Alongside all of these professional pursuits, I have been a longtime supporter of Joe Biden and Kamala Harris. I was on their 2020 campaign’s National Finance Committee, a Chair of the Presidential Inaugural Committee, and a member of Climate Leaders for Biden. Before that, I was deeply involved in Barack Obama and Joe Biden’s 2008 and 2012 presidential campaigns. I worked as an advisor, field office volunteer, Co-Chair of National Finance, and a Trustee of the Presidential Inaugural Committee. During the reelection, I continued his work as a National Finance Committee member, a host of the President’s technology roundtable series, and as Co-Chair of Tech for Obama/Biden. Following the 2016 election, frustrated by the Democrats’ loss of the digital organizing advantage, Crystal and I became the most active funders of a new generation of political engagement tools that helped secure victories up and down the ballot in 2018 and 2020.
Meantime, you know I have never shied from sharing my opinions about anything, so I have spent years as a loud and candid fixture on television, radio, and podcasts. Some of my favorites are collected here. A couple of years ago, I joined the cast of Shark Tank for episodes spanning a few Emmy Award-winning seasons where I loved being a thorn in the side of Mark Cuban and Kevin O’Leary. You might have also seen me co-star on the ABC series Alex Inc., and drop in for a cameo on Showtime’s Billions.
Not enough bio for you? Want to go back a little farther? Early in my career, I was an attorney at the Silicon Valley firm of Fenwick & West, where I worked on venture capital, mergers & acquisitions, and licensing transactions for technology giants. (Let’s keep this whole me being a lawyer thing between us.) Then I served in various executive roles at one of the world’s largest streaming and digital media companies, Speedera Networks (acquired by Akamai Technologies).

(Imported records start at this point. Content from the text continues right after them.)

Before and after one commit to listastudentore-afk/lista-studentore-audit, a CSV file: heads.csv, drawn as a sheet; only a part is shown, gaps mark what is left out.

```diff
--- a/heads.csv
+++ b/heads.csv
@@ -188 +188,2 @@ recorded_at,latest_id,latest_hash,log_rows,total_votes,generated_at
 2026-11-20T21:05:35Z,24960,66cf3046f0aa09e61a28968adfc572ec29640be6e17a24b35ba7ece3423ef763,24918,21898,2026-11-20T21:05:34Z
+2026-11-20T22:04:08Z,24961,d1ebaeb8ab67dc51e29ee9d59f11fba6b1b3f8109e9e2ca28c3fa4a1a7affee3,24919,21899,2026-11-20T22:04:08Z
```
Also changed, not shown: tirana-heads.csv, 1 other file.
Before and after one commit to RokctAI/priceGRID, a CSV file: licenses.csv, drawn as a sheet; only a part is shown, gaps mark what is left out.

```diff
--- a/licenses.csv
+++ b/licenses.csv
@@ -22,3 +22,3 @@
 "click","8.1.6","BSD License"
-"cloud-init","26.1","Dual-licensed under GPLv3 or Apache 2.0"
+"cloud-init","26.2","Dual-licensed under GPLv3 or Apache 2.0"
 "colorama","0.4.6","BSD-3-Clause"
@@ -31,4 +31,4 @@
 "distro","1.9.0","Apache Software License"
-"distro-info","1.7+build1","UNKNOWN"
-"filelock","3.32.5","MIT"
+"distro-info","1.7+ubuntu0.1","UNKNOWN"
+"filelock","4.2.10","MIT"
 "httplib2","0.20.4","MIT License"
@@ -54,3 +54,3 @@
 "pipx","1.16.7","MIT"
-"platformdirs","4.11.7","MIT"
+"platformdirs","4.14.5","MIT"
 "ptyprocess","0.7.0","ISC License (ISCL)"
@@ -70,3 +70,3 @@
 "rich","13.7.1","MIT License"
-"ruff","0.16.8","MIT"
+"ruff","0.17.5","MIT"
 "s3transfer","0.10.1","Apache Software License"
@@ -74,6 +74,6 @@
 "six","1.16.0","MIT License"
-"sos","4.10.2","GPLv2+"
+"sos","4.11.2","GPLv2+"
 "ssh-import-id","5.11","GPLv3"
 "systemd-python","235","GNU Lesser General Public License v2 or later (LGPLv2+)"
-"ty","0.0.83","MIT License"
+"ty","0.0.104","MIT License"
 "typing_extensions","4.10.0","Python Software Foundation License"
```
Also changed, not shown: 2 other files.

Turn the book back a few more pages, and you’ll find I graduated cum laude from the Edmund A. Walsh School of Foreign Service at Georgetown University and was an Edmund Evans Memorial Scholar as well as a Weeks Family Foundation Scholar. Undergrad is where Crystal and I met as classmates. (She often reminds me that her GPA was .02 higher than mine.) Earning my Foreign Service degree included plenty of time abroad attending the Universidad Católica del Ecuador in Quito, Ecuador, University College Cork, in Cork, Ireland, and the Universidad Complutense in Madrid, Spain.
I went on to graduate cum laude from Georgetown University Law Center, where I was a member of The Tax Lawyer law review, was awarded the Philip A. Ryan and Ralph J. Gilbert Memorial scholarships, and spent some time working in a law firm in El Salvador. Long before any of that, beginning in 7th grade, I attended night school at the State University of New York at Buffalo for years of college mathematics classes wearing thick glasses, awkward braces, and knowing the entire time that technology and innovation would always be passions of mine.
Over the arc of my career, I’ve been sure to carve out time for academic experiences and fellowships, including roles as an Associate Fellow of the Said Business School at Oxford University, an MIT Enterprise Forum Global Trustee, an Atlantic Council Vanguard 25 member, and a Henry Crown Fellow at the Aspen Institute.
These days, I live with my wife Crystal and our three gutsy girls in Jackson, Wyoming, and our home away from home, Copenhagen, Denmark. Alpine and nordic skiing are religious pursuits for me. When not trying to heal the planet, reform our criminal justice system, and accelerate research into supportive and therapeutic care and vaccines for COVID-19, I’m also a kitesurfer, recovering Ironman triathlete, average-proficiency crossword puzzler, beginner violinist trying to keep up with his kids, and I’ve bicycled coast-to-coast across the United States of America.